By: Ira Sherman
A recent study of Canadian hockey players is suggesting that concussions cause visible changes in brain matter, as well as inflammation. The study – which was published earlier this month in the Journal of Neurosurgery – found that recently sustained concussions are identifiable in the microstructure of the brain. This is a significant finding that provides evidence that chronic
brain injuries can be seen in current athletes and not only later in life.
Researchers from Massachusetts General Hospital, Harvard Medical School, and Western University of Canada conducted the study using 45 male and female Canadian hockey players. All players were given magnetic resonance imaging (MRI) scans before and after the season. Players who received concussions during the season were also given MRI scans within 72 hours of the injury, as well as two weeks and two months after. Researchers found the following:
- MRI scans detected microscopic white matter and inflammation in players who sustained a concussion during the season.
- Players who sustained concussions during the season, or who had reported concussions in the past, showed differences in the brain's white matter structure than players who did not experience concussion injuries or who did not report a history of brain injuries.
- Changes in the brain's microstructure were likely caused by micro-hemorrhaging, neural injury, and / or the body's inflammatory response to brain injury.
Researchers and medical experts believe that monitoring brain injuries using MRI scans can help with charting acute and chronic brain injuries in athletes. As we've seen in far too many ex-professional athletes, these brain injuries can create profound and life-altering damages as players age. This study, however, confirms that changes in the brain occur with each concussion, and that preventing these injuries is of crucial importance.
Studies such as these have proven the need for sports organizations of all types to place an emphasis on player safety.
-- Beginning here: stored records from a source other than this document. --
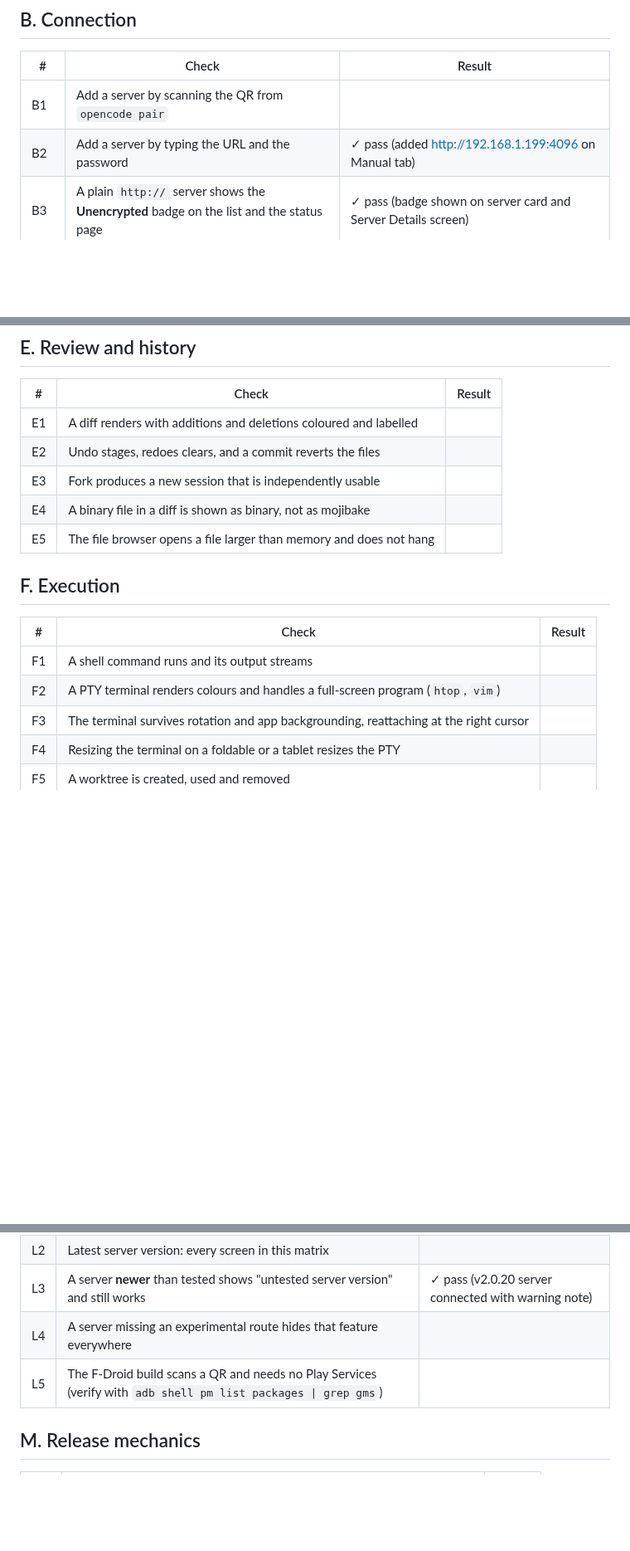
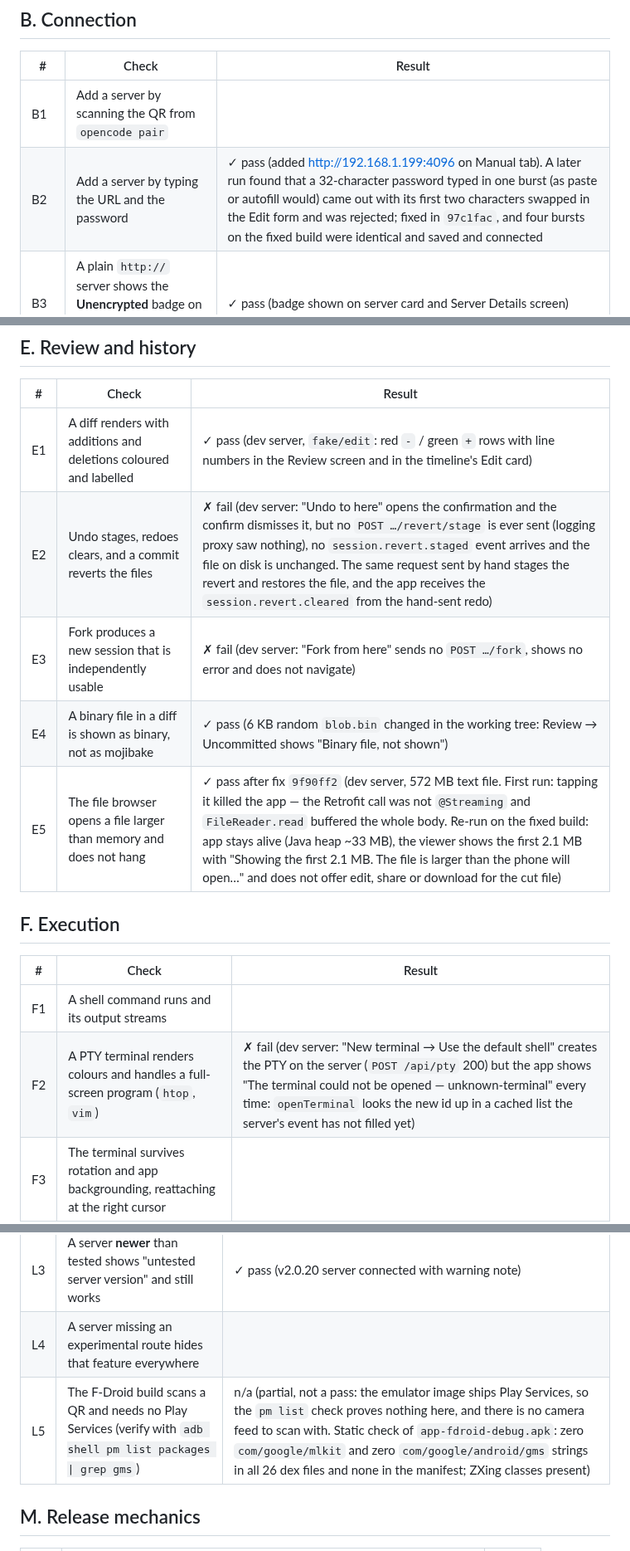
Before and after one commit to Theblackcat98/opencode-android, a Markdown page: docs/MANUAL_TEST_MATRIX.md, 3 parts joined by grey strips. Shown at 83% size. GitHub-like rendering; blank space fills up the shorter version.

```diff
--- a/docs/MANUAL_TEST_MATRIX.md
+++ b/docs/MANUAL_TEST_MATRIX.md
@@ -42,7 +47,7 @@ no `POST_NOTIFICATIONS` permission, and the smallest screens.
 | # | Check | Result |
 | --- | --- | --- |
 | B1 | Add a server by scanning the QR from `opencode pair` | |
-| B2 | Add a server by typing the URL and the password | ✓ pass (added http://192.168.1.199:4096 on Manual tab) |
+| B2 | Add a server by typing the URL and the password | ✓ pass (added http://192.168.1.199:4096 on Manual tab). A later run found that a 32-character password typed in one burst (as paste or autofill would) came out with its first two characters swapped in the Edit form and was rejected; fixed in `97c1fac`, and four bursts on the fixed build were identical and saved and connected |
 | B3 | A plain `http://` server shows the **Unencrypted** badge on the list and the status page | ✓ pass (badge shown on server card and Server Details screen) |
 | B4 | A wrong password reports "re-pair" and does not crash or hang | ✓ pass (401 shows 'Could not connect' dialog with 'Pair again' option) |
 | B5 | An `https://` server with a self-signed certificate, with the CA installed, connects | |
@@ -81,18 +86,18 @@ no `POST_NOTIFICATIONS` permission, and the smallest screens.
 
 | # | Check | Result |
 | --- | --- | --- |
-| E1 | A diff renders with additions and deletions coloured and labelled | |
-| E2 | Undo stages, redoes clears, and a commit reverts the files | |
-| E3 | Fork produces a new session that is independently usable | |
-| E4 | A binary file in a diff is shown as binary, not as mojibake | |
-| E5 | The file browser opens a file larger than memory and does not hang | |
+| E1 | A diff renders with additions and deletions coloured and labelled | ✓ pass (dev server, `fake/edit`: red `-` / green `+` rows with line numbers in the Review screen and in the timeline's Edit card) |
+| E2 | Undo stages, redoes clears, and a commit reverts the files | ✗ fail (dev server: "Undo to here" opens the confirmation and the confirm dismisses it, but no `POST …/revert/stage` is ever sent (logging proxy saw nothing), no `session.revert.staged` event arrives and the file on disk is unchanged. The same request sent by hand stages the revert and restores the file, and the app receives the `session.revert.cleared` from the hand-sent redo) |
+| E3 | Fork produces a new session that is independently usable | ✗ fail (dev server: "Fork from here" sends no `POST …/fork`, shows no error and does not navigate) |
+| E4 | A binary file in a diff is shown as binary, not as mojibake | ✓ pass (6 KB random `blob.bin` changed in the working tree: Review → Uncommitted shows "Binary file, not shown") |
+| E5 | The file browser opens a file larger than memory and does not hang | ✓ pass after fix `9f90ff2` (dev server, 572 MB text file. First run: tapping it killed the app — the Retrofit call was not `@Streaming` and `FileReader.read` buffered the whole body. Re-run on the fixed build: app stays alive (Java heap ~33 MB), the viewer shows the first 2.1 MB with "Showing the first 2.1 MB. The file is larger than the phone will open…" and does not offer edit, share or download for the cut file) |
 
 ## F. Execution
 
 | # | Check | Result |
 | --- | --- | --- |
 | F1 | A shell command runs and its output streams | |
-| F2 | A PTY terminal renders colours and handles a full-screen program (`htop`, `vim`) | |
+| F2 | A PTY terminal renders colours and handles a full-screen program (`htop`, `vim`) | ✗ fail (dev server: "New terminal → Use the default shell" creates the PTY on the server (`POST /api/pty` 200) but the app shows "The terminal could not be opened — unknown-terminal" every time: `openTerminal` looks the new id up in a cached list the server's event has not filled yet) |
 | F3 | The terminal survives rotation and app backgrounding, reattaching at the right cursor | |
 | F4 | Resizing the terminal on a foldable or a tablet resizes the PTY | |
 | F5 | A worktree is created, used and removed | |
@@ -178,7 +183,7 @@ Run on A1 (smallest) and A3, with TalkBack on and the font size at the platform
 | L2 | Latest server version: every screen in this matrix | |
 | L3 | A server **newer** than tested shows "untested server version" and still works | ✓ pass (v2.0.20 server connected with warning note) |
 | L4 | A server missing an experimental route hides that feature everywhere | |
-| L5 | The F-Droid build scans a QR and needs no Play Services (verify with `adb shell pm list packages \| grep gms`) | |
+| L5 | The F-Droid build scans a QR and needs no Play Services (verify with `adb shell pm list packages \| grep gms`) | n/a (partial, not a pass: the emulator image ships Play Services, so the `pm list` check proves nothing here, and there is no camera feed to scan with. Static check of `app-fdroid-debug.apk`: zero `com/google/mlkit` and zero `com/google/android/gms` strings in all 26 dex files and none in the manifest; ZXing classes present) |
 
 ## M. Release mechanics
 
```
Also changed, not shown: other parts of docs/MANUAL_TEST_MATRIX.md (+16 -11 lines).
If you would like more information about athlete injuries, concussions, and your legal rights, contact a Washington DC personal injury attorney at Chaikin, Sherman, Cammarata & Siegel.